The listing that follows must be retyped in full, exactly.
============================================================
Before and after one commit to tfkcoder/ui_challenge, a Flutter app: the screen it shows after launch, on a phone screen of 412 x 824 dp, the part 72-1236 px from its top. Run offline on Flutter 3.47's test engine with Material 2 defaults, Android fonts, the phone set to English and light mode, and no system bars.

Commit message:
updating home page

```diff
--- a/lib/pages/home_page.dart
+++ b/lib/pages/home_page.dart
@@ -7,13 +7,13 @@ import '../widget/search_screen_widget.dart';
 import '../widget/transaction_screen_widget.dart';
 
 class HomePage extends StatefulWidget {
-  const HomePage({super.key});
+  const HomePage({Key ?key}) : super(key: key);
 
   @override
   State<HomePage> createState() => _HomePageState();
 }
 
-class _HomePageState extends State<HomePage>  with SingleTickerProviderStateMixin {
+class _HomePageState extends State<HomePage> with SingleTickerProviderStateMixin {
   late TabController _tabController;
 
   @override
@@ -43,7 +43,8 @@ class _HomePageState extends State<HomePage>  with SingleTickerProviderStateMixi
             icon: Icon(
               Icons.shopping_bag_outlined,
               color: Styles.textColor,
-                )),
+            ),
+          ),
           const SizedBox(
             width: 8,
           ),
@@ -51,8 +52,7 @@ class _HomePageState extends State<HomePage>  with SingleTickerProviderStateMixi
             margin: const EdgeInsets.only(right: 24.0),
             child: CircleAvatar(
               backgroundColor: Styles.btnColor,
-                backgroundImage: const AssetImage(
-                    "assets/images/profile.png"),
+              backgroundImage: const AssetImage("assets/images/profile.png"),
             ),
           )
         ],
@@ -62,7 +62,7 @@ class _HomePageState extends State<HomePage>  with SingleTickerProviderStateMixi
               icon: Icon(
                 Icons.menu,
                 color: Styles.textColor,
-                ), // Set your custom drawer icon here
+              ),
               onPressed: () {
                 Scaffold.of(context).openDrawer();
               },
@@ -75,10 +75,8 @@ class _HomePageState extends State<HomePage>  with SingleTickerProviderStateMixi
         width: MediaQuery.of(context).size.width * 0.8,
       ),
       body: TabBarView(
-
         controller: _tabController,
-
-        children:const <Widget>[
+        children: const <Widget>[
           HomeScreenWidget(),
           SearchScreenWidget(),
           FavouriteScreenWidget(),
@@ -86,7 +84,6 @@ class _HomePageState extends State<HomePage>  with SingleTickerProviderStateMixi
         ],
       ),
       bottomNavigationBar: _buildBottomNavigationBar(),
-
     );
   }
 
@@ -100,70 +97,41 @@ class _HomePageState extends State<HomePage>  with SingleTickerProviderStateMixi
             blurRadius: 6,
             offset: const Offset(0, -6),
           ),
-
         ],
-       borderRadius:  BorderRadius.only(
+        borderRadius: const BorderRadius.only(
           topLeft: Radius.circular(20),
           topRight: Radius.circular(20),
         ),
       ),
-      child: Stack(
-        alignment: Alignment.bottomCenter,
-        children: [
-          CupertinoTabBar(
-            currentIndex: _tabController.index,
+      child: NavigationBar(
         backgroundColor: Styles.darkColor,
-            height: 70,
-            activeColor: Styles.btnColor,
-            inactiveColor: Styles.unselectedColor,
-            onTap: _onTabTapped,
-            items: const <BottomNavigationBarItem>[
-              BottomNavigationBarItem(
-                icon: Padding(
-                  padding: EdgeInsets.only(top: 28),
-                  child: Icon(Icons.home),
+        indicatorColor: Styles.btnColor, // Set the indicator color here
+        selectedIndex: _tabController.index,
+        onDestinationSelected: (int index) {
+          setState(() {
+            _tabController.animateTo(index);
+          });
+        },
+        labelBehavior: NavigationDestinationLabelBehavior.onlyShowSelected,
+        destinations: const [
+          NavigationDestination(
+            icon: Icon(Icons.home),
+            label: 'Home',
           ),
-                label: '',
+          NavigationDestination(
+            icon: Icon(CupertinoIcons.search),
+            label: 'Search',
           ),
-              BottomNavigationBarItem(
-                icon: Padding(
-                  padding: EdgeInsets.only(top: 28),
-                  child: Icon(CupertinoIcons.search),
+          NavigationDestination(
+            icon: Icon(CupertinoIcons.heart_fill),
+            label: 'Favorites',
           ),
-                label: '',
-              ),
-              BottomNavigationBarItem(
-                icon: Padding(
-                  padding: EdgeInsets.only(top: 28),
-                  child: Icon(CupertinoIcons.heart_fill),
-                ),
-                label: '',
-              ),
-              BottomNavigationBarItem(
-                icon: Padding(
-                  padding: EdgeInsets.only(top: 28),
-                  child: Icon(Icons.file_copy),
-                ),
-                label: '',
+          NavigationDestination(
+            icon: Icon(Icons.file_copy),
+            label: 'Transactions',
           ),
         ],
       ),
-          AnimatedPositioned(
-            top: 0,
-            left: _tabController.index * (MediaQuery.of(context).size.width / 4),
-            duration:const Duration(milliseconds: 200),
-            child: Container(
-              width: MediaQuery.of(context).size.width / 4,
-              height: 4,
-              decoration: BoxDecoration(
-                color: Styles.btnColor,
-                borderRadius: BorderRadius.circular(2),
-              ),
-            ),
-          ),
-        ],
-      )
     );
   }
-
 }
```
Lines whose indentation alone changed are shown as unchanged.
============================================================
- Task answer
Before and after one commit to tfkcoder/ui_challenge, a Flutter app: the screen it shows after launch, on a phone screen of 412 x 824 dp, the part 72-1236 px from its top. Run offline on Flutter 3.47's test engine with Material 2 defaults, Android fonts, the phone set to English and light mode, and no system bars.

Commit message:
updating home page

```diff
--- a/lib/pages/home_page.dart
+++ b/lib/pages/home_page.dart
@@ -7,13 +7,13 @@ import '../widget/search_screen_widget.dart';
 import '../widget/transaction_screen_widget.dart';
 
 class HomePage extends StatefulWidget {
-  const HomePage({super.key});
+  const HomePage({Key ?key}) : super(key: key);
 
   @override
   State<HomePage> createState() => _HomePageState();
 }
 
-class _HomePageState extends State<HomePage>  with SingleTickerProviderStateMixin {
+class _HomePageState extends State<HomePage> with SingleTickerProviderStateMixin {
   late TabController _tabController;
 
   @override
@@ -43,7 +43,8 @@ class _HomePageState extends State<HomePage>  with SingleTickerProviderStateMixi
             icon: Icon(
               Icons.shopping_bag_outlined,
               color: Styles.textColor,
-                )),
+            ),
+          ),
           const SizedBox(
             width: 8,
           ),
@@ -51,8 +52,7 @@ class _HomePageState extends State<HomePage>  with SingleTickerProviderStateMixi
             margin: const EdgeInsets.only(right: 24.0),
             child: CircleAvatar(
               backgroundColor: Styles.btnColor,
-                backgroundImage: const AssetImage(
-                    "assets/images/profile.png"),
+              backgroundImage: const AssetImage("assets/images/profile.png"),
             ),
           )
         ],
@@ -62,7 +62,7 @@ class _HomePageState extends State<HomePage>  with SingleTickerProviderStateMixi
               icon: Icon(
                 Icons.menu,
                 color: Styles.textColor,
-                ), // Set your custom drawer icon here
+              ),
               onPressed: () {
                 Scaffold.of(context).openDrawer();
               },
@@ -75,10 +75,8 @@ class _HomePageState extends State<HomePage>  with SingleTickerProviderStateMixi
         width: MediaQuery.of(context).size.width * 0.8,
       ),
       body: TabBarView(
-
         controller: _tabController,
-
-        children:const <Widget>[
+        children: const <Widget>[
           HomeScreenWidget(),
           SearchScreenWidget(),
           FavouriteScreenWidget(),
@@ -86,7 +84,6 @@ class _HomePageState extends State<HomePage>  with SingleTickerProviderStateMixi
         ],
       ),
       bottomNavigationBar: _buildBottomNavigationBar(),
-
     );
   }
 
@@ -100,70 +97,41 @@ class _HomePageState extends State<HomePage>  with SingleTickerProviderStateMixi
             blurRadius: 6,
             offset: const Offset(0, -6),
           ),
-
         ],
-       borderRadius:  BorderRadius.only(
+        borderRadius: const BorderRadius.only(
           topLeft: Radius.circular(20),
           topRight: Radius.circular(20),
         ),
       ),
-      child: Stack(
-        alignment: Alignment.bottomCenter,
-        children: [
-          CupertinoTabBar(
-            currentIndex: _tabController.index,
+      child: NavigationBar(
         backgroundColor: Styles.darkColor,
-            height: 70,
-            activeColor: Styles.btnColor,
-            inactiveColor: Styles.unselectedColor,
-            onTap: _onTabTapped,
-            items: const <BottomNavigationBarItem>[
-              BottomNavigationBarItem(
-                icon: Padding(
-                  padding: EdgeInsets.only(top: 28),
-                  child: Icon(Icons.home),
+        indicatorColor: Styles.btnColor, // Set the indicator color here
+        selectedIndex: _tabController.index,
+        onDestinationSelected: (int index) {
+          setState(() {
+            _tabController.animateTo(index);
+          });
+        },
+        labelBehavior: NavigationDestinationLabelBehavior.onlyShowSelected,
+        destinations: const [
+          NavigationDestination(
+            icon: Icon(Icons.home),
+            label: 'Home',
           ),
-                label: '',
+          NavigationDestination(
+            icon: Icon(CupertinoIcons.search),
+            label: 'Search',
           ),
-              BottomNavigationBarItem(
-                icon: Padding(
-                  padding: EdgeInsets.only(top: 28),
-                  child: Icon(CupertinoIcons.search),
+          NavigationDestination(
+            icon: Icon(CupertinoIcons.heart_fill),
+            label: 'Favorites',
           ),
-                label: '',
-              ),
-              BottomNavigationBarItem(
-                icon: Padding(
-                  padding: EdgeInsets.only(top: 28),
-                  child: Icon(CupertinoIcons.heart_fill),
-                ),
-                label: '',
-              ),
-              BottomNavigationBarItem(
-                icon: Padding(
-                  padding: EdgeInsets.only(top: 28),
-                  child: Icon(Icons.file_copy),
-                ),
-                label: '',
+          NavigationDestination(
+            icon: Icon(Icons.file_copy),
+            label: 'Transactions',
           ),
         ],
       ),
-          AnimatedPositioned(
-            top: 0,
-            left: _tabController.index * (MediaQuery.of(context).size.width / 4),
-            duration:const Duration(milliseconds: 200),
-            child: Container(
-              width: MediaQuery.of(context).size.width / 4,
-              height: 4,
-              decoration: BoxDecoration(
-                color: Styles.btnColor,
-                borderRadius: BorderRadius.circular(2),
-              ),
-            ),
-          ),
-        ],
-      )
     );
   }
-
 }
```
Lines whose indentation alone changed are shown as unchanged.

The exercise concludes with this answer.